***** RECORDS SUPPLIED *****

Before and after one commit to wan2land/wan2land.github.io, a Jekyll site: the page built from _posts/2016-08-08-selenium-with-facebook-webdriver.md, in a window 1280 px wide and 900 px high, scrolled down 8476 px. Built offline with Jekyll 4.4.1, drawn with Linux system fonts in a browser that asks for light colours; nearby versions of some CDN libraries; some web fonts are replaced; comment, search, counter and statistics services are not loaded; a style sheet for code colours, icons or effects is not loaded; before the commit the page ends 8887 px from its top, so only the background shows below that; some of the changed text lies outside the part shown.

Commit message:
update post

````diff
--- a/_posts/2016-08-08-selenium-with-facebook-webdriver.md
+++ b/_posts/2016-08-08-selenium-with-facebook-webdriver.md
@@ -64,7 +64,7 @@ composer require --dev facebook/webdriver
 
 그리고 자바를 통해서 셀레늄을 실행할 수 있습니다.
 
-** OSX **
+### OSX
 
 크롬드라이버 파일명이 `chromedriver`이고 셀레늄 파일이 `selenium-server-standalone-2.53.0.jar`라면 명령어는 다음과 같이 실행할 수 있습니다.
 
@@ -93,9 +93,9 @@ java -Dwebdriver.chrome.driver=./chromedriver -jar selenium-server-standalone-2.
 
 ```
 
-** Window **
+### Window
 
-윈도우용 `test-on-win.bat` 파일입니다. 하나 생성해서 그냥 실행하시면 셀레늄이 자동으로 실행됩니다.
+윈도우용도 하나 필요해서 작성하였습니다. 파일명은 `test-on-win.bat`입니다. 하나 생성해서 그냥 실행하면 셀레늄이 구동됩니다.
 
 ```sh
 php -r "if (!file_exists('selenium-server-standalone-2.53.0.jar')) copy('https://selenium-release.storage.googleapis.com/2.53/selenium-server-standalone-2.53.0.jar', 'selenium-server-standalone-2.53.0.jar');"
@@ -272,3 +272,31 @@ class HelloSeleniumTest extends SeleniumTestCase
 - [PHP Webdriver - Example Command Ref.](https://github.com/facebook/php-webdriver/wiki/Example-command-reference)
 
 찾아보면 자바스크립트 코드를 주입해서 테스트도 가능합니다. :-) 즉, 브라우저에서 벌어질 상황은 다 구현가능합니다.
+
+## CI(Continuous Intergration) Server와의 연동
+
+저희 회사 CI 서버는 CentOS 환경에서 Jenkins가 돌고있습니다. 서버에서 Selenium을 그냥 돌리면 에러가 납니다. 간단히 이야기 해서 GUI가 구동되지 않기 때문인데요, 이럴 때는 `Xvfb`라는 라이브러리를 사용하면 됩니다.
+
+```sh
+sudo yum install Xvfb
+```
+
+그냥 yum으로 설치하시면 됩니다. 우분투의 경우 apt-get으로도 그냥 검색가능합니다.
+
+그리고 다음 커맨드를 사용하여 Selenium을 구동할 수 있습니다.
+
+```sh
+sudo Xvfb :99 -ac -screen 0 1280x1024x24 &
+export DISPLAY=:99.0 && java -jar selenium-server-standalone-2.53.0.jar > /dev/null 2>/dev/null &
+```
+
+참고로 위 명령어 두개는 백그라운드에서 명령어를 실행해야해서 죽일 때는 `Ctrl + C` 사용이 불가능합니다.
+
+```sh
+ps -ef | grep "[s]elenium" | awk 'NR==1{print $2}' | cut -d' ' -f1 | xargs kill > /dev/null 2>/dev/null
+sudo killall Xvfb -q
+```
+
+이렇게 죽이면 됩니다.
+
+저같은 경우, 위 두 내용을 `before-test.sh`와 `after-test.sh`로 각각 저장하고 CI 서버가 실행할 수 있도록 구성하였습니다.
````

*****

> **TASK STATEMENT**
Out of the records above, pull the lines that include the word "sudo".

> **RESULT BELOW**
+sudo yum install Xvfb
+sudo Xvfb :99 -ac -screen 0 1280x1024x24 &
+sudo killall Xvfb -q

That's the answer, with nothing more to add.